Meanwhile, I had other evidences that Germany was playing her part in Turkish politics. In June the relations between Greece and Turkey approached the breaking point. The Treaty of London (May 30, 1913) had left Greece in possession of the islands of Chios and Mitylene. A reference to the map discloses the strategic importance of these islands. They stand there in the Ægean Sea like guardians controlling the bay and the great port of Smyrna, and it is quite apparent that any strong military nation which permanently held these vantage points would ultimately control Smyrna and the whole Ægean coast of Asia Minor. The racial situation made the continued retention of these islands by Greece a constant military danger to Turkey. Their population was Greek and had been Greek since the days of Homer; the coast of Asia Minor itself was also Greek; more than half the population of Smyrna, Turkey's greatest Mediterranean seaport, was Greek; in its industries, its commerce, and its culture the city was so predominantly Greek that the Turks usually referred to it as giaour Ismir—"infidel Smyrna." Though this Greek population was nominally Ottoman in nationality it did not conceal its affection for the Greek fatherland, these Asiatic Greeks even making contributions to promote Greek national aims. The Ægean islands and the mainland, in fact, constituted Graecia Irredenta; and that Greece was determined to redeem them, precisely as she had recently redeemed Crete, was no diplomatic secret.

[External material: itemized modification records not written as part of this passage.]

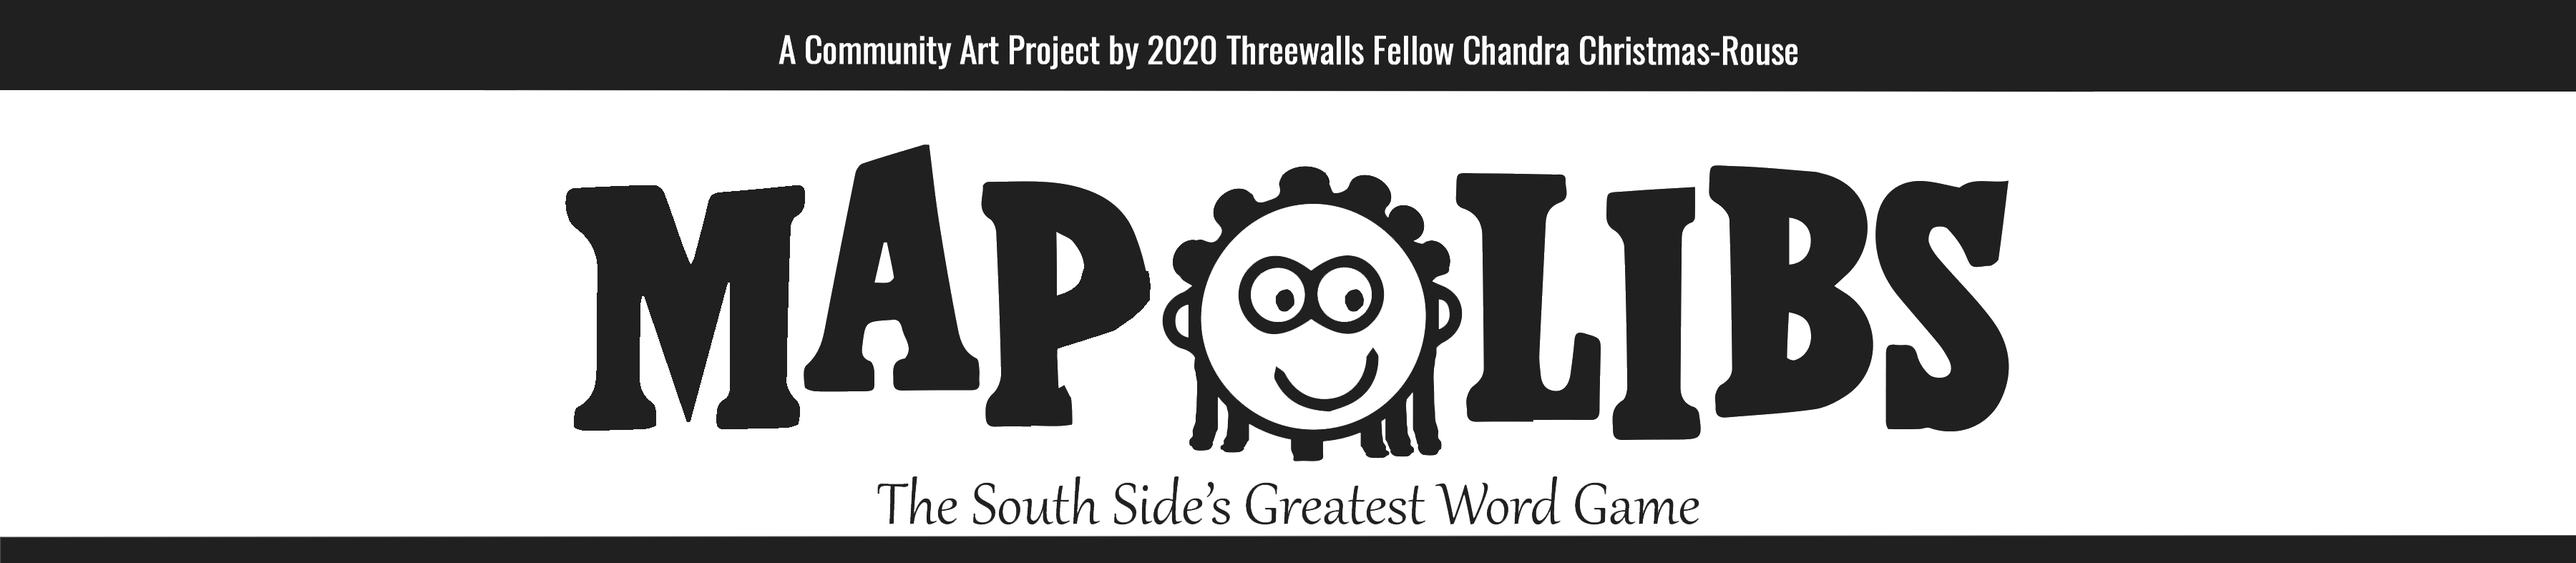
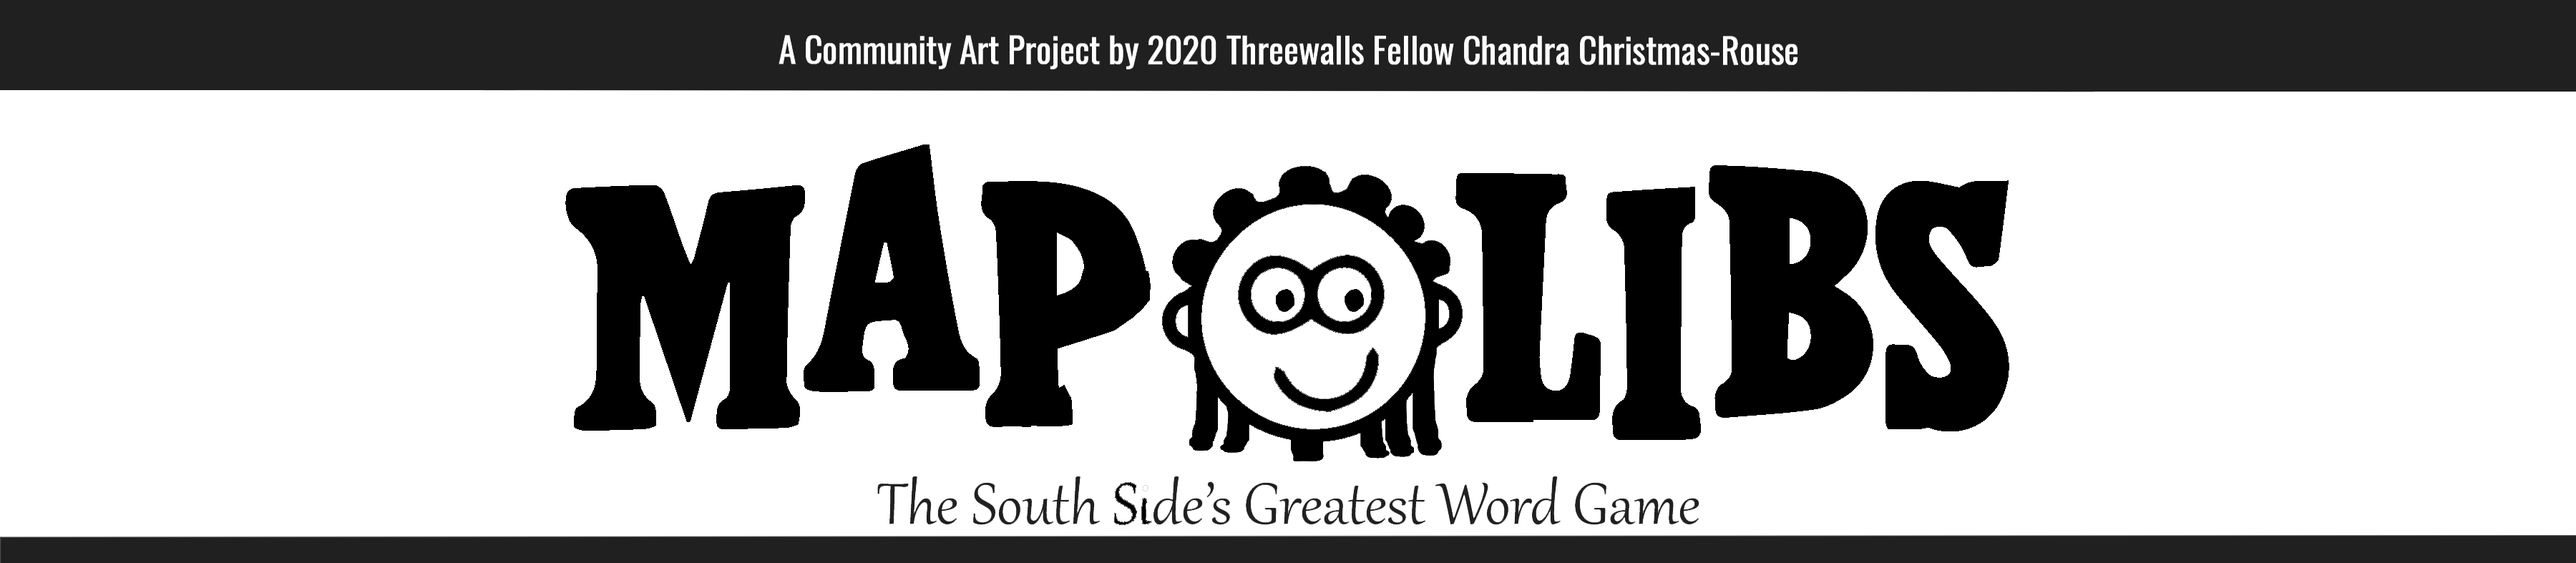
did home page changes and started hoverr

Changed region(s): [[0.2178, 0.244, 0.7778, 0.8234], [0.4356, 0.8844, 0.4667, 0.9149]]

diff --git a/public/js/app.js b/public/js/app.js
@@ -7,6 +7,8 @@ let object = document.getElementById("object");
 let name = document.getElementById("name");
 let email = document.getElementById("email");
 
+let reload = document.getElementById("reload");
+
 let nvalues = ["Bushwick", "Bronzeville", "Aurora"];
 let pvalues = ["Maria Hernandez", "Sip & Savor", "Mandrake Park"];
 let svalues = ["pigeons", "Kids playing", "conversations over coffee"];
@@ -62,11 +64,14 @@ window.addEventListener("load", () => {
   });
 });
 
+let instructions = document.getElementById("instructions");
 let maplibsdoc = document.getElementById("maplibspdf");
 let bronzeville = document.getElementById("bronzeville");
 let navbar = document.getElementById("nav");
+let about = document.getElementById("about");
 let mainbody = document.getElementById("mainbody");
 
+let currentH, fullH;
 //change transparency based on scroll value
 //mapLib pdf goes to 0
 //home page of bronzeville goes to 100
@@ -75,12 +80,12 @@ window.addEventListener("scroll", function () {
   var lastScrollTop = 0;
 
   let currentY2 = window.scrollY;
-  let scrollFromTop = window.pageYOffset;
+  // let scrollFromTop = window.pageYOffset;
 
-  let totalHeight = window.innerHeight;
+  let totalHeight = 1000;
 
-  let currentH = Math.round(100 - (currentY2 / totalHeight) * 100) + "%";
-  let fullH = Math.round((currentY2 / totalHeight) * 100) + "%";
+  currentH = Math.round(100 - (currentY2 / totalHeight) * 100) + "%";
+  fullH = Math.round((currentY2 / totalHeight) * 100) + "%";
 
   if (currentY2 > 0 && lastScrollTop <= currentY2) {
     lastScrollTop = currentY2;
@@ -94,15 +99,13 @@ window.addEventListener("scroll", function () {
   maplibsdoc.style.opacity = currentH;
 
   if (currentY2 > 900) {
-    // bronzeville.style.opacity = fullH;
-    navbar.style.opacity = fullH;
+    // navbar.style.opacity = fullH;
     mainbody.style.opacity = fullH;
-    navbar.style.zIndex = 1;
     mainbody.style.zIndex = 1;
   } else {
-    navbar.style.opacity = 0;
+    // navbar.style.opacity = 0;
     mainbody.style.opacity = 0;
-    navbar.style.zIndex = 0;
+
     mainbody.style.zIndex = 0;
   }
 
@@ -120,6 +123,7 @@ window.addEventListener("scroll", function () {
   // }
 
   if (currentY2 > 200 && currentY2 < 300) {
+    instructions.innerHTML = "Here's What Your Neighbor Said";
     neighborhood.value = nvalues[0];
     place.value = pvalues[0];
     sound.value = svalues[0];
@@ -127,13 +131,15 @@ window.addEventListener("scroll", function () {
     event.value = evalues[0];
     object.value = ovalues[0];
   } else if (currentY2 > 300 && currentY2 < 400) {
+    instructions.innerHTML = "Here's What Your Neighbor Said";
     neighborhood.value = nvalues[1];
     place.value = pvalues[1];
     sound.value = svalues[1];
     smell.value = smvalues[1];
     event.value = evalues[1];
     object.value = ovalues[1];
-  } else if (currentY2 > 400 && currentY2 < 600) {
+  } else if (currentY2 > 400) {
+    instructions.innerHTML = "Here's What Your Neighbor Said";
     neighborhood.value = nvalues[2];
     place.value = pvalues[2];
     sound.value = svalues[2];
@@ -141,6 +147,7 @@ window.addEventListener("scroll", function () {
     event.value = evalues[2];
     object.value = ovalues[2];
   } else {
+    instructions.innerHTML = "FILL IN THE BLANKS";
     neighborhood.value = "A NEIGHBORHOOD";
     place.value = "A PLACE";
     sound.value = "A SOUND";
@@ -148,4 +155,14 @@ window.addEventListener("scroll", function () {
     event.value = "AN EVENT";
     object.value = "AN OBJECT";
   }
+});
+
+document.getElementById("reload").addEventListener("click", () => {
+  console.log("hi");
+  maplibsdoc.style.opacity = fullH;
+  mainbody.style.opacity = 0;
+
+  mainbody.style.zIndex = 0;
+  document.body.scrollTop = 0;
+  document.documentElement.scrollTop = 0;
 });

diff --git a/public/js/testfull.js b/public/js/testfull.js
@@ -2,10 +2,13 @@
 let video = document.getElementById("video");
 let audio = document.getElementById("audio");
 let source = document.createElement("source");
+//lefthand person's thing
 let text = document.getElementById("description");
+let fullML = document.getElementById("full_des");
 let addtext = document.createElement("p");
 let credit = document.getElementById("credit");
 let addcredit = document.createElement("p");
+//the actual name of place/sound/object
 let description = document.getElementById("sentence");
 let adddes = document.createElement("p");
 let isMuted;
@@ -93,6 +96,12 @@ window.addEventListener("load", () => {
   addcredit.innerHTML = newsources[randomNumber].credit;
   credit.appendChild(addcredit);
 
+  text.addEventListener("mouseover", () => {
+    console.log("hello");
+    fullML.style.zIndex = 9;
+    fullML.style.opacity = 1;
+  });
+
   let stringSource = JSON.stringify(source.src);
   // console.log(stringSource.includes("wav"));
 
@@ -103,7 +112,51 @@ window.addEventListener("load", () => {
     // renderer.setSize(window.innerWidth, window.innerHeight);
   }
 
-  // let cloudScript = document.querySelector('script[src*="js/cloud.js"]');
+  dragElement(document.getElementById("full_des"));
+
+  function dragElement(elmnt) {
+    var pos1 = 0,
+      pos2 = 0,
+      pos3 = 0,
+      pos4 = 0;
+    if (document.getElementById(elmnt.id + "header")) {
+      /* if present, the header is where you move the DIV from:*/
+      document.getElementById(elmnt.id + "header").onmousedown = dragMouseDown;
+    } else {
+      /* otherwise, move the DIV from anywhere inside the DIV:*/
+      elmnt.onmousedown = dragMouseDown;
+    }
+
+    function dragMouseDown(e) {
+      e = e || window.event;
+      e.preventDefault();
+      // get the mouse cursor position at startup:
+      pos3 = e.clientX;
+      pos4 = e.clientY;
+      document.onmouseup = closeDragElement;
+      // call a function whenever the cursor moves:
+      document.onmousemove = elementDrag;
+    }
+
+    function elementDrag(e) {
+      e = e || window.event;
+      e.preventDefault();
+      // calculate the new cursor position:
+      pos1 = pos3 - e.clientX;
+      pos2 = pos4 - e.clientY;
+      pos3 = e.clientX;
+      pos4 = e.clientY;
+      // set the element's new position:
+      elmnt.style.top = elmnt.offsetTop - pos2 + "px";
+      elmnt.style.left = elmnt.offsetLeft - pos1 + "px";
+    }
+
+    function closeDragElement() {
+      /* stop moving when mouse button is released:*/
+      document.onmouseup = null;
+      document.onmousemove = null;
+    }
+  }
 });
 
 let reloadButton = document.getElementById("random-button");

diff --git a/public/css/cloudstyle.css b/public/css/cloudstyle.css
@@ -8,7 +8,7 @@ canvas {
 }
 
 html {
-  height: 1000px;
+  height: 2000px;
 }
 
 body {
@@ -39,7 +39,7 @@ body {
   z-index: 1;
   width: 100%;
   height: 100%;
-  background: rgba(255, 255, 255, 0.6);
+  background: rgba(255, 255, 255, 0.5);
 }
 
 .header {
@@ -106,9 +106,9 @@ a {
 }
 
 /* now is where thee rest of the page's css comes in */
-.nav {
+/* .nav {
   z-index: 0;
-  margin-top: 3em;
+  margin-top: 20em;
   opacity: 0;
 }
 
@@ -116,7 +116,7 @@ a {
   margin-left: 3em;
   font-size: 18px;
   color: white;
-}
+} */
 
 .header-image {
   position: fixed;
@@ -131,7 +131,7 @@ a {
   z-index: 0;
   position: fixed;
   bottom: 25%;
-  margin-left: 31%;
+  margin-left: 32%;
   opacity: 0;
 }
 
@@ -170,18 +170,39 @@ a {
   margin-top: 30%;
 }
 
+.bottom_nav {
+  background-color: rgba(255, 252, 255, 0.5);
+  border-top: 4px double rgb(23, 80, 172);
+  overflow: hidden;
+  position: fixed;
+  bottom: 0;
+  width: 100%;
+  height: 5%;
+  padding-top: 8px;
+}
+
+.bottom_nav a {
+  text-decoration: none;
+  font-size: 24px;
+  color: rgb(23, 80, 172, 0.7);
+  z-index: 2;
+  margin-left: 47%;
+  /* left: 50%; */
+  /* transform: translate(50%, 0); */
+}
+
 ::placeholder {
   color: white;
 }
 
-#email-submit {
+#reload {
   border-radius: 15px;
   font-family: "Cormorant", serif;
   font-size: 20px;
   padding: 15px 20px;
 }
 
-#email-submit:hover {
+#reload:hover {
   background-color: rgba(255, 255, 255, 0.5);
   color: rgba(0, 0, 0, 0.5);
   cursor: pointer;
@@ -194,7 +215,7 @@ a {
 
   .nav a {
     top: 10em;
-    margin-left: 45%;
+    margin-left: 40%;
     font-size: 40px;
     color: white;
   }
@@ -205,11 +226,11 @@ a {
   }
 
   .button {
-    margin-top: 6em;
+    margin-top: 10%;
   }
 
   #random-button {
-    margin-left: -7%;
+    margin-left: -8%;
     font-size: 30px;
     padding: 20px;
     width: 80%;
@@ -221,9 +242,9 @@ a {
     row-gap: 40px;
   }
 
-  #email-submit {
-    margin-top: 1em;
-    margin-left: 10%;
+  #reload {
+    margin-top: 5%;
+    margin-left: 8%;
     font-size: 30px;
   }
 }

diff --git a/public/index.html b/public/index.html
@@ -27,10 +27,12 @@
   <body>
     <div class="maplibspdf" id="maplibspdf">
       <div class="header">
-        <img class="top-image" src="Images/flyer_headerT.png" />
+        <a id="top">
+          <img class="top-image" src="Images/flyer_headerT3.png"
+        /></a>
       </div>
       <div>
-        <p class="fill-in">FILL IN THE BLANKS!</p>
+        <p id="instructions" class="fill-in">FILL IN THE BLANKS!</p>
       </div>
       <div class="text">
         <p class="description" id="description">
@@ -111,13 +113,13 @@
 
     <div id="bronzeville">
       <div class="nav" id="nav">
-        <a href="about.html">about</a>
         <!-- <div class="header-image">
           <img src="Images/maplibs.png" />
         </div> -->
       </div>
 
       <div class="main-body" id="mainbody">
+        <!-- <a id="about" href="about.html">about</a> -->
         <div class="header-image">
           <img src="Images/maplibs.png" />
         </div>
@@ -130,15 +132,18 @@
         </div>
 
         <div class="footer">
-          <a target="_blank" href="maplibs.html">
+          <a id="reload_button">
             <input
               type="submit"
               value="Play MapLibs"
               class="color-inputs"
-              id="email-submit"
+              id="reload"
             />
           </a>
         </div>
+      </div>
+      <div class="bottom_nav">
+        <a id="about" href="about.html">about</a>
       </div>
     </div>
 

diff --git a/public/css/testfull.css b/public/css/testfull.css
@@ -142,6 +142,18 @@ body {
   padding: 0px;
 }
 
+#full_des {
+  position: absolute;
+  z-index: 1;
+  background-color: rgb(255, 255, 255, 0.3);
+  border: 1px solid #ffffff;
+  left: 10px;
+  top: 15%;
+  width: 20%;
+  height: 30%;
+  opacity: 0;
+}
+
 @media all and (max-width: 700px) {
   .header-image img {
     width: 40%;

diff --git a/public/testfull.html b/public/testfull.html
@@ -13,6 +13,7 @@
   <body>
     <div class="nav">
       <div id="description" class="text"></div>
+      <div id="full_des"></div>
       <div class="header-image">
         <a href="index.html">
           <img src="Images/maplibs.png" />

Should the Greeks ever land an army on this Asia Minor coast, there was little question that the native Greek population would welcome it enthusiastically and coöperate with it.
Since Germany, however, had her own plans for